Especially when using C or C++, often target files depend on nonexistent files as well, meaning that a target file should be rebuilt when a previosly nonexistent file is created: If the preprocessor includes /usr/include/stdio.h because it could not find /usr/local/include/stdio.h, the creation of the latter file should trigger a rebuild.
My implementation of redo handles both kinds of dependency relations: A dependency on /usr/include/stdio.h would be declared with
redo-ifchange /usr/include/stdio.h in the target's dofile, while a dependency of a target on the non-existence of /usr/local/include/stdio.h would be declared with
GCC Dependency Generation
Many build systems require the user to list dependencies before starting the build. Users of Make, for example, must provide a text file with dependencies, the Makefile. As listing dependencies manually can be tedius and error-prone, determining them has often been automated. However, knowing all dependencies before a build is rarely possible.
GCC can provide a list of dependencies as a side-effect: Invoking gcc with the
-MF command-line options outputs all dependencies used during compilation to an external file. In a dofile for the game Liberation Circuit I used this approach to determine dependencies:
GCC Non-Existence Dependency Generation
Though the preprocessor must have access to the information, GCC does not provide a ready-made list of non-existence dependencies. However, one can deduce what files the build process is looking for by intercepting and recording system calls with strace. Filtering strace output for stat(2) (

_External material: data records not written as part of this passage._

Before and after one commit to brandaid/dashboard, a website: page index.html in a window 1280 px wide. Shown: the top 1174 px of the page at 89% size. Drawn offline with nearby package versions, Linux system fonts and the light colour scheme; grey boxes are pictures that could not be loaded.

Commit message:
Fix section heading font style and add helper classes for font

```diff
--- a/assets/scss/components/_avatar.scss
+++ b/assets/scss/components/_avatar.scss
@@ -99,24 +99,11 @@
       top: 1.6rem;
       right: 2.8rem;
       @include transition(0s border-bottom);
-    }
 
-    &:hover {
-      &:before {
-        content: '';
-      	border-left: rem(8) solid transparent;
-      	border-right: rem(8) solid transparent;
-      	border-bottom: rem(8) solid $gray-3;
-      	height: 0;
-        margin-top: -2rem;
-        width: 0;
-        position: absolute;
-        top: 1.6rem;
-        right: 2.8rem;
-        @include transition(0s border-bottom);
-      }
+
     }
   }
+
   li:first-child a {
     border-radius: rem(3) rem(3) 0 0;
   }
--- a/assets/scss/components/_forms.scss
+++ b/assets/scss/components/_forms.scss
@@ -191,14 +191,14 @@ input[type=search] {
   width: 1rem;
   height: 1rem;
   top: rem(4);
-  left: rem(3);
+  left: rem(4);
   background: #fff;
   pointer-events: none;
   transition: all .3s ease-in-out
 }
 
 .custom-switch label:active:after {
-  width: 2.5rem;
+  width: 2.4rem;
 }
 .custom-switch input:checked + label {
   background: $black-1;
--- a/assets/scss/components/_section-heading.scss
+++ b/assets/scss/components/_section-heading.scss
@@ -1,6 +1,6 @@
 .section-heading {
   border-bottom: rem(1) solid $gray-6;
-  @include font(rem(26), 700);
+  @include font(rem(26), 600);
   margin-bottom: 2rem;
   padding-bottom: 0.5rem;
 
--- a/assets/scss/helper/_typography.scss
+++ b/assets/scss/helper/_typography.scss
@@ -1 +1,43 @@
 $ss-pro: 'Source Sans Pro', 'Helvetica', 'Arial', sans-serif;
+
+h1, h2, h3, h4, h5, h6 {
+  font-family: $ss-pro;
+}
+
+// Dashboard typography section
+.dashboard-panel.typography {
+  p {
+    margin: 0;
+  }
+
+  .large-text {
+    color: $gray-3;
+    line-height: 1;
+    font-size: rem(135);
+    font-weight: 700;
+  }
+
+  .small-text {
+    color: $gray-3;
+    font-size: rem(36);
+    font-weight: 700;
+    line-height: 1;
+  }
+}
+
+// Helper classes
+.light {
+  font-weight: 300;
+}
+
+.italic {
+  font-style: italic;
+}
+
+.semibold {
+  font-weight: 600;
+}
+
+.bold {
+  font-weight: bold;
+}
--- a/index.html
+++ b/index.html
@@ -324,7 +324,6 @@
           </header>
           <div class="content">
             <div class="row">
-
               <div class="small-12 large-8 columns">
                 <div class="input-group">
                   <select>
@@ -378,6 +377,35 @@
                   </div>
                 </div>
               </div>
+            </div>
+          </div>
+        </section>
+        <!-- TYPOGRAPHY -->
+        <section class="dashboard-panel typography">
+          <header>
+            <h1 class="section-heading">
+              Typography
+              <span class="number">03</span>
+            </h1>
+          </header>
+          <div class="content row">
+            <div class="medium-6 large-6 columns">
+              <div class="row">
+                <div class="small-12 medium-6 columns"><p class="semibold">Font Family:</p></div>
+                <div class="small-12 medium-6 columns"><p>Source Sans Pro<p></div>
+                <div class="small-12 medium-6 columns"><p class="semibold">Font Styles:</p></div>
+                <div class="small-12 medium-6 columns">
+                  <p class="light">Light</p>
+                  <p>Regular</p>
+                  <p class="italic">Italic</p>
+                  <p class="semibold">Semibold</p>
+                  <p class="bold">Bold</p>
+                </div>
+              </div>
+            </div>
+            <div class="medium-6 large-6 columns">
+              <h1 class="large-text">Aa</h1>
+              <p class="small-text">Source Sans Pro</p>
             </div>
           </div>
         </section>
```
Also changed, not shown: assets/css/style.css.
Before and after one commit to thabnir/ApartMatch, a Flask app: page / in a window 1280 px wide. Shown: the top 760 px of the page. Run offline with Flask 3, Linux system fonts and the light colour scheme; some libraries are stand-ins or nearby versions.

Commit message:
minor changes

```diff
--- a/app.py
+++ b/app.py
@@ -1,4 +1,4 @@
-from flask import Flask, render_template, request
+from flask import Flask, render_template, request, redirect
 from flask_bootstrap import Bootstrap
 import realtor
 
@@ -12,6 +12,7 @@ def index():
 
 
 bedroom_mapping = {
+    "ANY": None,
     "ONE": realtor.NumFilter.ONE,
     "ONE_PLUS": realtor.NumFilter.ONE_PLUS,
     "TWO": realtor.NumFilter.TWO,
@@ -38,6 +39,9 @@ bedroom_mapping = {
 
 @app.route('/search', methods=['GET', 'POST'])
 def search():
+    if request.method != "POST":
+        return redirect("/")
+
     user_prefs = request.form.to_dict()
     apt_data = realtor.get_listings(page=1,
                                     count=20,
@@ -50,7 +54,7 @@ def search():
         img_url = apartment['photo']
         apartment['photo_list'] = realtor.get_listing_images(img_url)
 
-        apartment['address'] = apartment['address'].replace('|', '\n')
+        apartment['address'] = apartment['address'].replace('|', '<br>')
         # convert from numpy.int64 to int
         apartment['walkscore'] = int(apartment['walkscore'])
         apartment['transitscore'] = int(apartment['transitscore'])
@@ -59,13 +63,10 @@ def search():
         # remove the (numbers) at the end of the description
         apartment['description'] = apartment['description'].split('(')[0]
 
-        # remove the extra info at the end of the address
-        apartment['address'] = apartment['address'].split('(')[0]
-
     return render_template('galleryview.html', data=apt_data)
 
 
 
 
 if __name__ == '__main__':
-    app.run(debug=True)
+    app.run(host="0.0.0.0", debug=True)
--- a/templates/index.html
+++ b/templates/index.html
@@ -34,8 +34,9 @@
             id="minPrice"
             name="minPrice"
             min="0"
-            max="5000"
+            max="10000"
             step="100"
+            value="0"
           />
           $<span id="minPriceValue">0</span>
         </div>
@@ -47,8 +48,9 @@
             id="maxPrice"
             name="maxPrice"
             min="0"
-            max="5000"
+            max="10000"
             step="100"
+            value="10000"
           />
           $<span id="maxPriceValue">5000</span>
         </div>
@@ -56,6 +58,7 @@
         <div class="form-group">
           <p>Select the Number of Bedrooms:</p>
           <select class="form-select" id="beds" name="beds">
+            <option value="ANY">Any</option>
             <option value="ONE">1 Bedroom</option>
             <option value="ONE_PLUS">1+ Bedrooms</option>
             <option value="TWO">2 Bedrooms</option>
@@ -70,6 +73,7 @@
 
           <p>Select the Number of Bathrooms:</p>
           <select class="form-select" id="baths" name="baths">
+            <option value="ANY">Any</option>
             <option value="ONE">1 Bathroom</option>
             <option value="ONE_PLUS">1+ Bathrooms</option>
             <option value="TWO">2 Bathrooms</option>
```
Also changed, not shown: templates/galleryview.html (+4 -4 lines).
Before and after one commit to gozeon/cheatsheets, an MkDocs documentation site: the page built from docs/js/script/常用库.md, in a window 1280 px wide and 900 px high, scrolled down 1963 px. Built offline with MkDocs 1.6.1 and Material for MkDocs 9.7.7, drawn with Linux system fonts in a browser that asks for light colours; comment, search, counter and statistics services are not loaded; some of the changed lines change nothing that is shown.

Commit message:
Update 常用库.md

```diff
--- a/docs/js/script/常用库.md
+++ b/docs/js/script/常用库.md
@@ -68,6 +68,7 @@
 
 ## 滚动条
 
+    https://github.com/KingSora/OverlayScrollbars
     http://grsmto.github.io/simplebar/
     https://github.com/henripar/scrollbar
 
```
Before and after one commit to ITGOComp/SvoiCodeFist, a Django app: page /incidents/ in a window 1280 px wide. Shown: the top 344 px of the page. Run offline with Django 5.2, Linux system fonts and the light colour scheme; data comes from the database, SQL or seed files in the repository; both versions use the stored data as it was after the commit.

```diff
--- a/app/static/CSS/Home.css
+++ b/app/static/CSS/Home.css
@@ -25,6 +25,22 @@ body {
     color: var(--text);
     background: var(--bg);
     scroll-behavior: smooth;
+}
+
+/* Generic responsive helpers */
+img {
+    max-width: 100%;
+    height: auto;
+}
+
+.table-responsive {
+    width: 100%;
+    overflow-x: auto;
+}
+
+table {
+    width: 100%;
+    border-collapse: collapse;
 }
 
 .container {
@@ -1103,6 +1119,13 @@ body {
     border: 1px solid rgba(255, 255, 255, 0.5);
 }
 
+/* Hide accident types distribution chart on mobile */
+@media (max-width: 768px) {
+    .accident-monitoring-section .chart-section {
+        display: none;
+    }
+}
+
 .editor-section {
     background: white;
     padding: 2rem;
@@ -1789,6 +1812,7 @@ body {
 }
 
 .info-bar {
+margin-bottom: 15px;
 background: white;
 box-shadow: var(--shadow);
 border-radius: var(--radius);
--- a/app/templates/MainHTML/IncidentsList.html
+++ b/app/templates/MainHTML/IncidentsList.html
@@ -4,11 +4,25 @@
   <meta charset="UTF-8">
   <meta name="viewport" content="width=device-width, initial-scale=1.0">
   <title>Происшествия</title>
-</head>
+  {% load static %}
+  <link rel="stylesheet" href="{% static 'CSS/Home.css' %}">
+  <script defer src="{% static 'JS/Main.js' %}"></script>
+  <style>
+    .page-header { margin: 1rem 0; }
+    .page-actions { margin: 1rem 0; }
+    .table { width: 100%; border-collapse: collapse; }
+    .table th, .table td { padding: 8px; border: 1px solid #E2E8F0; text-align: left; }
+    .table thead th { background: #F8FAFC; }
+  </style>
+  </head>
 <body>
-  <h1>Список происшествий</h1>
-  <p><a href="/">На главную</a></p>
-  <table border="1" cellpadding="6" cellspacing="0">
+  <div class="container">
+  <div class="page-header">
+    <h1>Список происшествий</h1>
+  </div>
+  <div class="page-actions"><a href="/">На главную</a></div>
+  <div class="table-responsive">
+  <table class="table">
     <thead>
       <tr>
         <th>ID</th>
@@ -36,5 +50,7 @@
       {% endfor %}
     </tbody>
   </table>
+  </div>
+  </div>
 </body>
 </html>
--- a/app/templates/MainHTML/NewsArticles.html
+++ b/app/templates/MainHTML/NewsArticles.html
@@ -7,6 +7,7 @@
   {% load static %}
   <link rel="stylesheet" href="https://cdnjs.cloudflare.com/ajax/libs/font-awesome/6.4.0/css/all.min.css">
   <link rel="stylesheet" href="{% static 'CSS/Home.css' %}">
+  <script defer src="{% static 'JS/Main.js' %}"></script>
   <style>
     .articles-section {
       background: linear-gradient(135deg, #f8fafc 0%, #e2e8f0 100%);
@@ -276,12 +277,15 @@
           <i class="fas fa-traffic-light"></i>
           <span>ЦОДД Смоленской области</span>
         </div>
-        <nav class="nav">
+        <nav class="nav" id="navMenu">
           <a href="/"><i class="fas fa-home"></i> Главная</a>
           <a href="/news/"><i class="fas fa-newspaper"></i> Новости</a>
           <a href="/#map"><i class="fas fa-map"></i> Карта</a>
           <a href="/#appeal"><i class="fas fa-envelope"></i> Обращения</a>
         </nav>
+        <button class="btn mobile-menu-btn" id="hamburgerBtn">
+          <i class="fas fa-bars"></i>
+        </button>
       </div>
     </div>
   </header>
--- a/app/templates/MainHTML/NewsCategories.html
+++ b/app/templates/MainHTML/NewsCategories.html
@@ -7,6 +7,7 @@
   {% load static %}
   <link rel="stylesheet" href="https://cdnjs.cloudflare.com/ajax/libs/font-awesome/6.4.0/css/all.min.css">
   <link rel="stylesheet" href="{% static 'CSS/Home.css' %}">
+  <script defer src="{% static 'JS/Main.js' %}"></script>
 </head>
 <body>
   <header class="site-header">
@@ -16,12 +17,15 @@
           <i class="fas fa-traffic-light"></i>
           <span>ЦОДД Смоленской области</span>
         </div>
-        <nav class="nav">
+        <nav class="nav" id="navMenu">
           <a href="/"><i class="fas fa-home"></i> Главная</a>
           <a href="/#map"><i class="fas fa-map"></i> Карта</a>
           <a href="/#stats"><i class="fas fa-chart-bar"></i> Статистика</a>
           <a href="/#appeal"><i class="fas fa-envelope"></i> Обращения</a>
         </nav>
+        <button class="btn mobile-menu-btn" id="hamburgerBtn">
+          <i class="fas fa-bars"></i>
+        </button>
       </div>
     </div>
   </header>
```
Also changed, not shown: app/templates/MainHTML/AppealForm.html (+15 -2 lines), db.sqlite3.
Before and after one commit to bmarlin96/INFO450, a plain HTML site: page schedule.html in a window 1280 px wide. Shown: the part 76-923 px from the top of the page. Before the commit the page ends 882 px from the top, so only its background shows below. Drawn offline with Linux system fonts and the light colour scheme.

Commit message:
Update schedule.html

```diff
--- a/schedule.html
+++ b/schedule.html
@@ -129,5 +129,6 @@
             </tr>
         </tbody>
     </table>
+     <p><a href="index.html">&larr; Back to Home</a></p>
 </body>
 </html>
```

get file status) system calls that fail with ENOENT (
No such file or directory) yields a list of non-existent files the build process tried to use. The following dofile (foo.do) uses that approach to compile a C program (foo.c) and record dependencies on non-existing header files:
Dependency Graph Visualization
For demonstration purposes, I wrote a simple “Hello world!” program:
Using the dofile foo.do, I built a binary from foo.c with redo foo. I then generated a dependency graph with redo-dot |sed s_$(pwd)/__g >foo-deps.dot && dot -Tpng <foo-deps.dot >foo-deps.png. Even with such a simple program, the chosen approach yields a lot of dependency relations: